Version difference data
- Opening Delimiter -

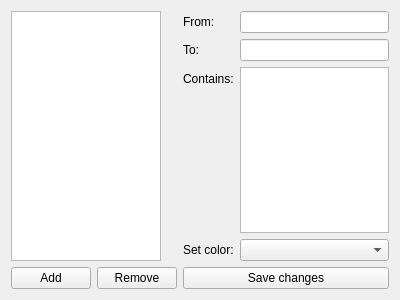
kliput/peanotes, file gui/ui/settings_window.ui: the form before one commit.
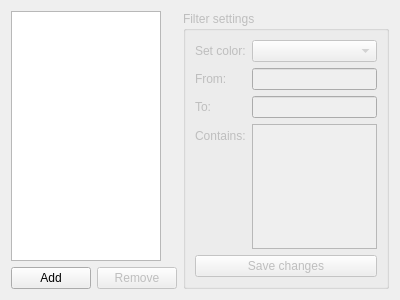
The form after the commit.

What changed in the file:
```diff
--- a/gui/ui/settings_window.ui
+++ b/gui/ui/settings_window.ui
@@ -43,6 +43,9 @@
        </item>
        <item>
         <widget class="QPushButton" name="removeButton">
+         <property name="enabled">
+          <bool>false</bool>
+         </property>
          <property name="text">
           <string>Remove</string>
          </property>
@@ -55,6 +58,29 @@
    <item>
     <layout class="QVBoxLayout" name="verticalLayout_2">
      <item>
+      <widget class="QGroupBox" name="conditionsGroup">
+       <property name="enabled">
+        <bool>false</bool>
+       </property>
+       <property name="title">
+        <string>Filter settings</string>
+       </property>
+       <layout class="QVBoxLayout" name="verticalLayout_3">
+        <item>
+         <layout class="QFormLayout" name="formLayout_2">
+          <item row="0" column="0">
+           <widget class="QLabel" name="label_4">
+            <property name="text">
+             <string>Set color:</string>
+            </property>
+           </widget>
+          </item>
+          <item row="0" column="1">
+           <widget class="QComboBox" name="colorBox"/>
+          </item>
+         </layout>
+        </item>
+        <item>
       <layout class="QFormLayout" name="formLayout">
        <item row="1" column="0">
         <widget class="QLabel" name="label">
@@ -83,16 +109,6 @@
          </property>
         </widget>
        </item>
-       <item row="4" column="1">
-        <widget class="QComboBox" name="colorBox"/>
-       </item>
-       <item row="4" column="0">
-        <widget class="QLabel" name="label_4">
-         <property name="text">
-          <string>Set color:</string>
-         </property>
-        </widget>
-       </item>
        <item row="3" column="1">
         <widget class="QPlainTextEdit" name="containsEdit"/>
        </item>
@@ -103,6 +119,9 @@
        <property name="text">
         <string>Save changes</string>
        </property>
+         </widget>
+        </item>
+       </layout>
       </widget>
      </item>
     </layout>
```
Lines whose indentation alone changed are shown as unchanged.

- Closing Delimiter -

Give every record back exactly as it reads, with no images.

kliput/peanotes, file gui/ui/settings_window.ui: the form before one commit.
The form after the commit.

What changed in the file:
```diff
--- a/gui/ui/settings_window.ui
+++ b/gui/ui/settings_window.ui
@@ -43,6 +43,9 @@
        </item>
        <item>
         <widget class="QPushButton" name="removeButton">
+         <property name="enabled">
+          <bool>false</bool>
+         </property>
          <property name="text">
           <string>Remove</string>
          </property>
@@ -55,6 +58,29 @@
    <item>
     <layout class="QVBoxLayout" name="verticalLayout_2">
      <item>
+      <widget class="QGroupBox" name="conditionsGroup">
+       <property name="enabled">
+        <bool>false</bool>
+       </property>
+       <property name="title">
+        <string>Filter settings</string>
+       </property>
+       <layout class="QVBoxLayout" name="verticalLayout_3">
+        <item>
+         <layout class="QFormLayout" name="formLayout_2">
+          <item row="0" column="0">
+           <widget class="QLabel" name="label_4">
+            <property name="text">
+             <string>Set color:</string>
+            </property>
+           </widget>
+          </item>
+          <item row="0" column="1">
+           <widget class="QComboBox" name="colorBox"/>
+          </item>
+         </layout>
+        </item>
+        <item>
       <layout class="QFormLayout" name="formLayout">
        <item row="1" column="0">
         <widget class="QLabel" name="label">
@@ -83,16 +109,6 @@
          </property>
         </widget>
        </item>
-       <item row="4" column="1">
-        <widget class="QComboBox" name="colorBox"/>
-       </item>
-       <item row="4" column="0">
-        <widget class="QLabel" name="label_4">
-         <property name="text">
-          <string>Set color:</string>
-         </property>
-        </widget>
-       </item>
        <item row="3" column="1">
         <widget class="QPlainTextEdit" name="containsEdit"/>
        </item>
@@ -103,6 +119,9 @@
        <property name="text">
         <string>Save changes</string>
        </property>
+         </widget>
+        </item>
+       </layout>
       </widget>
      </item>
     </layout>
```
Lines whose indentation alone changed are shown as unchanged.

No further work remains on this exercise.